All the boys assemble nervously outside the Box. Chuck explains to Thomas that the boys got used to the routine of new arrivals coming on a monthly basis, so this change seems scary to them. Chuck also explains that before he arrived in the Glade, some boys made long ropes from the ivy on the walls, pried open the Box doors, and sent a boy down the hole. When he was already deep in the hole, something swooshed by and cut the boy in half. Chuck says they keep the bones of the boy in the graveyard so that future Gladers will know not to try that again.
The boys’ nervousness shows how dependent they’ve become on the sense of order in the Glade. Any breach like this unexpected alarm causes panic, as if they’ve suddenly become awakened to the reality of their lives inside the giant Maze. The Gladers decision to keep the dead boy’s bones is a reminder that deviating from the routine can be fatal.
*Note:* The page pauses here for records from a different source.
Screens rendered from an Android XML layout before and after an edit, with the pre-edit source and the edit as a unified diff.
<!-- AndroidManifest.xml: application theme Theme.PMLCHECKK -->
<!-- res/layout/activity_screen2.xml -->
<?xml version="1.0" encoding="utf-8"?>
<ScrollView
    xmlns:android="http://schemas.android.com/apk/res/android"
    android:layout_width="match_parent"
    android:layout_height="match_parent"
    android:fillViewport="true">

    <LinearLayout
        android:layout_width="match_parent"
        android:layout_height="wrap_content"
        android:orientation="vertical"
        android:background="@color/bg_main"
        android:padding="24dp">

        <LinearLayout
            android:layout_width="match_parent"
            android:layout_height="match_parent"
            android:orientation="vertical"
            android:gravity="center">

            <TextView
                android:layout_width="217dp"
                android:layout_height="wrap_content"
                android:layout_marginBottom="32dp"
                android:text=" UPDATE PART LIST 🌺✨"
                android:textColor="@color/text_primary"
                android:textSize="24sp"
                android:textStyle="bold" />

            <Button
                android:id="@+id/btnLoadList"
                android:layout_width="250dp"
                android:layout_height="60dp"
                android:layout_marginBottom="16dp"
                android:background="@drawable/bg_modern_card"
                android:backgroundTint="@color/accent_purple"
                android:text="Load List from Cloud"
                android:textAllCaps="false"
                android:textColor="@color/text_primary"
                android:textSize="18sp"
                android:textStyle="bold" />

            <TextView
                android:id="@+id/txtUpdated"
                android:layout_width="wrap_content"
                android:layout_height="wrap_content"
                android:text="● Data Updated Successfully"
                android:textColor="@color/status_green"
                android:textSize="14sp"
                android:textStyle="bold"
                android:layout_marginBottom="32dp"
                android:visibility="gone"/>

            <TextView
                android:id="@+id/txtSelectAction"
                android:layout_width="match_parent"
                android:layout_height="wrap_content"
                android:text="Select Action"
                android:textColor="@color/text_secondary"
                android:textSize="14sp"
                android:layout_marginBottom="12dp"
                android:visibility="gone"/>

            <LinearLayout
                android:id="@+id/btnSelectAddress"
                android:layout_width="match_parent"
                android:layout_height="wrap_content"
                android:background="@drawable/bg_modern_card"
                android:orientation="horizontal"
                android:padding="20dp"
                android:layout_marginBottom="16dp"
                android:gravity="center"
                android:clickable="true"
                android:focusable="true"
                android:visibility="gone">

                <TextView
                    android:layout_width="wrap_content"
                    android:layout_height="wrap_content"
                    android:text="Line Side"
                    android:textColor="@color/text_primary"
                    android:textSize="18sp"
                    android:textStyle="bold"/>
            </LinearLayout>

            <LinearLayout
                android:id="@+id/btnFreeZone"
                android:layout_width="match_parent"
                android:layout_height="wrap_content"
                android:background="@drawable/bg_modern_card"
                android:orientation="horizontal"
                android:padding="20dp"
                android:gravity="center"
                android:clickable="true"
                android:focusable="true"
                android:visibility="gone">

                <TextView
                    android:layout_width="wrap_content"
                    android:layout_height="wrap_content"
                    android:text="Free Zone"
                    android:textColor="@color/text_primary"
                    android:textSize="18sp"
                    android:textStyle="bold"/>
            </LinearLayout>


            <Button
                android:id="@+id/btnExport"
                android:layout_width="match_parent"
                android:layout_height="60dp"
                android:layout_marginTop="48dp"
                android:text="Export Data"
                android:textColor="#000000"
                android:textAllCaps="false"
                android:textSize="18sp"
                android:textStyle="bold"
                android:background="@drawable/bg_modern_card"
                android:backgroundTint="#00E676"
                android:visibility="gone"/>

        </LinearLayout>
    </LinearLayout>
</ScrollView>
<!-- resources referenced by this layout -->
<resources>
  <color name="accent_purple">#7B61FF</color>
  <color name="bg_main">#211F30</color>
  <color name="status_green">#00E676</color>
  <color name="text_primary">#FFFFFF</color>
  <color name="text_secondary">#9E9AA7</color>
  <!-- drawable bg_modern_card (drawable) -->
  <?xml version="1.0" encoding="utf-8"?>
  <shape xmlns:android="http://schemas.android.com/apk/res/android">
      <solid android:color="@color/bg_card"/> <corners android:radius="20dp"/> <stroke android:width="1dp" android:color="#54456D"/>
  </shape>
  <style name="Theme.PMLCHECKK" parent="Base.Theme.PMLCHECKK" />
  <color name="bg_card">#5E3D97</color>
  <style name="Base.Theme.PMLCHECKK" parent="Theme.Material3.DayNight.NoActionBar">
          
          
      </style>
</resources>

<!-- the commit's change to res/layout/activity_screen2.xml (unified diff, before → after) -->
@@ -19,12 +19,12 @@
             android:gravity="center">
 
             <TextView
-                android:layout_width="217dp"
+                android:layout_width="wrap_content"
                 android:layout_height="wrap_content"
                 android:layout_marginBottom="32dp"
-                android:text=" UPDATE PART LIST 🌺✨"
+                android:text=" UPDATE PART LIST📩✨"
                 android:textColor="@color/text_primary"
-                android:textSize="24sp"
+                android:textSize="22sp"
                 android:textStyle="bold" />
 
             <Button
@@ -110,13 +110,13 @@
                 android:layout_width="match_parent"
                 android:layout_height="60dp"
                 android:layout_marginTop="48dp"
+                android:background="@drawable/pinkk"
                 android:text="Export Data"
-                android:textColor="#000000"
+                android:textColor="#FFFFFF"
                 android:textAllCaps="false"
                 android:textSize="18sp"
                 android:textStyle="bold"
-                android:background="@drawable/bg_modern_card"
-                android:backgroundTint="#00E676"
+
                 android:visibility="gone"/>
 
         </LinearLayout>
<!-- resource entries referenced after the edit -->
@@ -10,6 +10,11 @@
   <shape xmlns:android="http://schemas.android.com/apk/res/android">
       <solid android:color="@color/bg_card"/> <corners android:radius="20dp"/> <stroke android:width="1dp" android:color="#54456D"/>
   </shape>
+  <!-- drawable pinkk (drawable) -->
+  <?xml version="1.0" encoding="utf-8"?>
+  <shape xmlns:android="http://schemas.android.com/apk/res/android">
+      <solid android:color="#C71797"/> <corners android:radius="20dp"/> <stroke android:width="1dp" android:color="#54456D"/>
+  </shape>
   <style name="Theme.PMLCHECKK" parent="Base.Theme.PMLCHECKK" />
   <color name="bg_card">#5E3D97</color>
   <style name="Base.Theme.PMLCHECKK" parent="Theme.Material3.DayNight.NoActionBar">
When the elevator arrives and the doors open, Newt looks inside and announces, “It’s a girl.” All the boys start to hoot and call dibs on her, but Newt cuts them off, saying that she looks like she may be dead. Newt and Alby use vines to lower themselves into the Box and bring the girl’s body out. Thomas notices that she is around sixteen years old, has dark hair and pale skin. He thinks she is beautiful but feels strange thinking that about a dead girl. After the boys get a look at her, they all leave to go back to work.
The phrase, “It’s a girl” is commonly associated with birth. Newt’s use of the phrase reaffirms that coming out of the Box is a metaphor for the moment of birth. By catcalling and calling dibs on the girl, the boys treat her like an object for their amusement and pleasure. They’re acting like stereotypical immature teenage boys, despite their atypical circumstances.
Thomas is about to go with them when Newt and Alby ask him to stay and look at the girl to see if she looks familiar. Thomas responds that he has never seen her before. The girl suddenly sits straight up. In a hollow and haunted voice, she says, “Everything is going to change.” She then gives a note to Newt, which he reads aloud, “She’s the last one. Ever.” The chapter ends with the girl falling unconscious.
The girl’s arrival brings a sense of hope and renewal to the Glade. The old routine has only led to suffering and imprisonment, but the girl’s remark that “Everything is going to change” might signal a new approach to escaping the Maze.